* Work order *
From the entries, copy every line that carries the string "rgba".

* Given data *
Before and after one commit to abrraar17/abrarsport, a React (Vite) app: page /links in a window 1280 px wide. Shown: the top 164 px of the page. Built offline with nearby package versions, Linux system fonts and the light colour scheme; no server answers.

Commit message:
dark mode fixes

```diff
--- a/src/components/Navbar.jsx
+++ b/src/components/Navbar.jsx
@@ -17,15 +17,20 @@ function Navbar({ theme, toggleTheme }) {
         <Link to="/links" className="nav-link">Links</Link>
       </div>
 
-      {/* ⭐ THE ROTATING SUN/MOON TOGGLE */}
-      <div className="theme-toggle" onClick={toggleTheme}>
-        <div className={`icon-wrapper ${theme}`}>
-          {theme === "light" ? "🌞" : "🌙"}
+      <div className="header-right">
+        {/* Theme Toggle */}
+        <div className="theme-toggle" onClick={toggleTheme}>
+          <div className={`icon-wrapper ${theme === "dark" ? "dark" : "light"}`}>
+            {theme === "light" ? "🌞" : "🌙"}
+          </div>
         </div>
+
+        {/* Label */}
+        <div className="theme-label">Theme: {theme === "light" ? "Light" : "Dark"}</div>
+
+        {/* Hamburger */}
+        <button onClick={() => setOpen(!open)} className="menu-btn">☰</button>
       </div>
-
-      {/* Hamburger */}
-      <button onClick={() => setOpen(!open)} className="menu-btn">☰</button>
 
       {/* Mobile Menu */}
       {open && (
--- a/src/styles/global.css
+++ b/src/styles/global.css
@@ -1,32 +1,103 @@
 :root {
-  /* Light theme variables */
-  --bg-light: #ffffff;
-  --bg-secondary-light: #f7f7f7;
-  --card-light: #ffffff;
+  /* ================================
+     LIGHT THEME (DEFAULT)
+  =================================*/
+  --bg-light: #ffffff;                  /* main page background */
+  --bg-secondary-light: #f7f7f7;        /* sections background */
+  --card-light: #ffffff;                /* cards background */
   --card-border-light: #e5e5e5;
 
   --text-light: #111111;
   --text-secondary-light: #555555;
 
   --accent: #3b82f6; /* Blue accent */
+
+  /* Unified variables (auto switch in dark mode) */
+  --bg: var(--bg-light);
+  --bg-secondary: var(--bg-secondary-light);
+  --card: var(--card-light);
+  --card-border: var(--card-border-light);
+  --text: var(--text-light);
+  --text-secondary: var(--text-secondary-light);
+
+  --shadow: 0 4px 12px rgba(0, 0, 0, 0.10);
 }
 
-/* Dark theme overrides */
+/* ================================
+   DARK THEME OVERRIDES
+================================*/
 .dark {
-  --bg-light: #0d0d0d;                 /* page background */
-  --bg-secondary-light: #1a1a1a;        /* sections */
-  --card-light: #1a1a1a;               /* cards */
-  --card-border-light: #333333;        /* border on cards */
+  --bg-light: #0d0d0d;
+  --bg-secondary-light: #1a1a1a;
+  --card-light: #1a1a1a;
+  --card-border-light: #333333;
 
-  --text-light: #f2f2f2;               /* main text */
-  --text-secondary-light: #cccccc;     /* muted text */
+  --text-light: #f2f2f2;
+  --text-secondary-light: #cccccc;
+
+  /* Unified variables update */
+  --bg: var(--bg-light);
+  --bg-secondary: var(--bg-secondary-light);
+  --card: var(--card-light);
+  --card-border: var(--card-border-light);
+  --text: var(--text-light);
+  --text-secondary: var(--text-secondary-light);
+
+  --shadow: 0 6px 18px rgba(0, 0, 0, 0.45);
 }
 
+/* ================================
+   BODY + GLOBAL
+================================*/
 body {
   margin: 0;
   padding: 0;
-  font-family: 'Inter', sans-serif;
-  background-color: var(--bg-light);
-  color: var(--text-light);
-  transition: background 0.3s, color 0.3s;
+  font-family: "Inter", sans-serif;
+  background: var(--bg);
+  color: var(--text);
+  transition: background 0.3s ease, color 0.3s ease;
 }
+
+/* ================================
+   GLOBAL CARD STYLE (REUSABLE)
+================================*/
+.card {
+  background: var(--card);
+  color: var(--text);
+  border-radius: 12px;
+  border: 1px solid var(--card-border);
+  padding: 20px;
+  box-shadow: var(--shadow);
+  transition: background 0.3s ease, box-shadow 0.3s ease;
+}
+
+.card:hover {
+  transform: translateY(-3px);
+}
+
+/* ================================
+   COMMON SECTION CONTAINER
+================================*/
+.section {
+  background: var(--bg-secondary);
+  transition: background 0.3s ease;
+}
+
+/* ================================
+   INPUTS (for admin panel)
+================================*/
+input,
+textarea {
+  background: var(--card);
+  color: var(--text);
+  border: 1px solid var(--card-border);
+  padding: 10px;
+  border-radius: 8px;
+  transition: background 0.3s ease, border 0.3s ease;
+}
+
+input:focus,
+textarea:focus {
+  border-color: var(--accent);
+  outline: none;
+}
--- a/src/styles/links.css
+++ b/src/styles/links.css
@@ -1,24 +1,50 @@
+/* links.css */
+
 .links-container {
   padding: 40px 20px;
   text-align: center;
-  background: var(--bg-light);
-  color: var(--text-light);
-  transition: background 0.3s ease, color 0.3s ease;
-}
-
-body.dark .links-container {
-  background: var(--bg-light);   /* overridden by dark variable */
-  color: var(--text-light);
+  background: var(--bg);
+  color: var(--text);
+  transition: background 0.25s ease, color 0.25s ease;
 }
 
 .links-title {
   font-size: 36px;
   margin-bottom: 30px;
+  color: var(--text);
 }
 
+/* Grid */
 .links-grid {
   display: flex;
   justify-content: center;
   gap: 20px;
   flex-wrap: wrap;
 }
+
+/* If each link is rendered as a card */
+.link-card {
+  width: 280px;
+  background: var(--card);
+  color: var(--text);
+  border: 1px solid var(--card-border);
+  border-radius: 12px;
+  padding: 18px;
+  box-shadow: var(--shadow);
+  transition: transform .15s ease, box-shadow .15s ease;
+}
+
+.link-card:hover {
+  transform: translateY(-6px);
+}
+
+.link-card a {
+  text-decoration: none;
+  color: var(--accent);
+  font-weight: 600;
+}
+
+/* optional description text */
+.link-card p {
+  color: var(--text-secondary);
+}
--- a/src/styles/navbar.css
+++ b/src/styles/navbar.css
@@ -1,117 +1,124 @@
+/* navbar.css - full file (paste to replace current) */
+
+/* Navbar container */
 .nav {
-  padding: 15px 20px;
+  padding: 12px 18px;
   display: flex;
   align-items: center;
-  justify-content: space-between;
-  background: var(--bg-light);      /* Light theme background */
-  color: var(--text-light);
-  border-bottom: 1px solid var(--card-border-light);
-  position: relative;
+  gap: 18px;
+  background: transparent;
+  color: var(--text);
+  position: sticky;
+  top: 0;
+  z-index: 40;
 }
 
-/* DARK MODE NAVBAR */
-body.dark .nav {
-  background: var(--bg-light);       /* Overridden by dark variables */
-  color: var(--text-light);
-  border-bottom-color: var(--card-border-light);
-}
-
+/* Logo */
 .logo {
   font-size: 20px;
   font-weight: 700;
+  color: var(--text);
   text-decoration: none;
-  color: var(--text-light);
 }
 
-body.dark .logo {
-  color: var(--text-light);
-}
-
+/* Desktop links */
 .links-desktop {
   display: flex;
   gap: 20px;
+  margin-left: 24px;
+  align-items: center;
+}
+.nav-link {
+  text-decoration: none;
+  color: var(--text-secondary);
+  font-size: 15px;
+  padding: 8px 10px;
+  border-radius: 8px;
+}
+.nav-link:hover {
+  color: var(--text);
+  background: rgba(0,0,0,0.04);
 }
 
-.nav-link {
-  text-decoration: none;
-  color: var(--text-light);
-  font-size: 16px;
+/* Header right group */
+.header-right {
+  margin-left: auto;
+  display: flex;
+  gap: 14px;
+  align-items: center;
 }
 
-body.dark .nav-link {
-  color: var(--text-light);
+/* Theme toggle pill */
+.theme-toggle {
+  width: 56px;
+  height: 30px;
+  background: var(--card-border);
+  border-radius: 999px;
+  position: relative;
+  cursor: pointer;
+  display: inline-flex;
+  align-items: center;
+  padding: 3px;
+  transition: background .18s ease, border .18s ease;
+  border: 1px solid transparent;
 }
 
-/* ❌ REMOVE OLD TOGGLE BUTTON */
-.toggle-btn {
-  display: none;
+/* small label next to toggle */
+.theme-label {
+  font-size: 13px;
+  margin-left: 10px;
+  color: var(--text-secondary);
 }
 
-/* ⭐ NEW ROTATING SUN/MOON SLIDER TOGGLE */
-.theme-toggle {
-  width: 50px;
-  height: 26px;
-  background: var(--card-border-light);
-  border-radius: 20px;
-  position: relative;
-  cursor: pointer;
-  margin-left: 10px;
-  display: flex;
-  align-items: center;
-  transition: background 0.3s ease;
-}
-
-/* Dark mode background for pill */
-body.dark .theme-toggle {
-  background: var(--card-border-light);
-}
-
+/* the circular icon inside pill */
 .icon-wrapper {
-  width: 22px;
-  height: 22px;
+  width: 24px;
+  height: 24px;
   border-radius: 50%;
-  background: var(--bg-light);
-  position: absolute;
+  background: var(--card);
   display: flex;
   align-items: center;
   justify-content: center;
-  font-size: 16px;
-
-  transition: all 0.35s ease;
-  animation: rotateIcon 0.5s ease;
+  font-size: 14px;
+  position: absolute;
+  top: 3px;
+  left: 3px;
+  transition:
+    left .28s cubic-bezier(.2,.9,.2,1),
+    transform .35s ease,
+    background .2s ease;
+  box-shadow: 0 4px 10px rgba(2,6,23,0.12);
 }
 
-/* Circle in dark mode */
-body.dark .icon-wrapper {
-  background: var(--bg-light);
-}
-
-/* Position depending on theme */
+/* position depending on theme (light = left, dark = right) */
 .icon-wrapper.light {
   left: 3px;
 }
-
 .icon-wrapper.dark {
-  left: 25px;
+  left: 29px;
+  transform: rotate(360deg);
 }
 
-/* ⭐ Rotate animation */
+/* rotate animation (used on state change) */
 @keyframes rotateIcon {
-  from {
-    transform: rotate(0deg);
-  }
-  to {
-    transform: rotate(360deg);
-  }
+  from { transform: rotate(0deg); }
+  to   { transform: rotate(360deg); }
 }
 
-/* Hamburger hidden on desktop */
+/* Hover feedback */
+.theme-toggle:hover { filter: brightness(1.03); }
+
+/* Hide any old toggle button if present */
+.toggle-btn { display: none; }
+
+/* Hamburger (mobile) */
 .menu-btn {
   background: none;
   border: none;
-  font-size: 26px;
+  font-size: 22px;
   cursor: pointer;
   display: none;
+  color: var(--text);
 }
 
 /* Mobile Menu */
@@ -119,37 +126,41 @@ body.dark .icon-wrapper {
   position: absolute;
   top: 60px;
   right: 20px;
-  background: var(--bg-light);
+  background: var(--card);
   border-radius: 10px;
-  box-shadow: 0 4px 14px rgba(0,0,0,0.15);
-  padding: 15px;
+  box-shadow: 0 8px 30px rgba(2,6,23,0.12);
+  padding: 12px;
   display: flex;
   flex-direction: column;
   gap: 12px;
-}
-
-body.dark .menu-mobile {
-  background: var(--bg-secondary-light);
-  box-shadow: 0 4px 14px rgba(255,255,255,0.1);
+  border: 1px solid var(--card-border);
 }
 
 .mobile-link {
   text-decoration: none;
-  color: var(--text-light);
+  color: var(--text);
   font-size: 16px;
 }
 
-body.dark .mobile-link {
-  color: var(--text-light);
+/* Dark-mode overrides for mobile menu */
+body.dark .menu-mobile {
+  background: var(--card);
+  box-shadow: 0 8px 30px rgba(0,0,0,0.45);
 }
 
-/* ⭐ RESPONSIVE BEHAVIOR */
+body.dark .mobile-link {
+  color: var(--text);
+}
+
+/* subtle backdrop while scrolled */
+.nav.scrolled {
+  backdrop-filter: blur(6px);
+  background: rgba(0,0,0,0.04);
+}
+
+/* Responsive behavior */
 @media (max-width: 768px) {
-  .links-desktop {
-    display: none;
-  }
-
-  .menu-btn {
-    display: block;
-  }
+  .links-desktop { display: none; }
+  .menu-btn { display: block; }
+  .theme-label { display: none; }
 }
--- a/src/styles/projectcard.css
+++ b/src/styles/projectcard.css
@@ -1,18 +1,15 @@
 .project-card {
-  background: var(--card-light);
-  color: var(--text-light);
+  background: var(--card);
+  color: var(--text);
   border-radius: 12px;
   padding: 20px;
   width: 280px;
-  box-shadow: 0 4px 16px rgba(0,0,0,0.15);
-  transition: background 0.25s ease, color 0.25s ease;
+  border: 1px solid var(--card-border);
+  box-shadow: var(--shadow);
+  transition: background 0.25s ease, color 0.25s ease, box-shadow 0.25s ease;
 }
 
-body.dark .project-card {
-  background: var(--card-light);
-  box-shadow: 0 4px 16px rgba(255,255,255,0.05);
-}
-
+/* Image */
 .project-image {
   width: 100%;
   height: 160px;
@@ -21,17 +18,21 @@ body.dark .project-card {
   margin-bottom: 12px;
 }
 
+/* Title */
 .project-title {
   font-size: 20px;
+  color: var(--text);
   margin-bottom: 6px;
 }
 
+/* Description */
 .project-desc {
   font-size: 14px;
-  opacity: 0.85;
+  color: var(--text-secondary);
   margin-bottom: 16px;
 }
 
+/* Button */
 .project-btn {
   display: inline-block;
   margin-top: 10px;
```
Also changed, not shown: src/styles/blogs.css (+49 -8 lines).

* Written solution *
+  --shadow: 0 4px 12px rgba(0, 0, 0, 0.10);
+  --shadow: 0 6px 18px rgba(0, 0, 0, 0.45);
+  background: rgba(0,0,0,0.04);
+  box-shadow: 0 4px 10px rgba(2,6,23,0.12);
-  box-shadow: 0 4px 14px rgba(0,0,0,0.15);
+  box-shadow: 0 8px 30px rgba(2,6,23,0.12);
-  box-shadow: 0 4px 14px rgba(255,255,255,0.1);
+  box-shadow: 0 8px 30px rgba(0,0,0,0.45);
+  background: rgba(0,0,0,0.04);
-  box-shadow: 0 4px 16px rgba(0,0,0,0.15);
-  box-shadow: 0 4px 16px rgba(255,255,255,0.05);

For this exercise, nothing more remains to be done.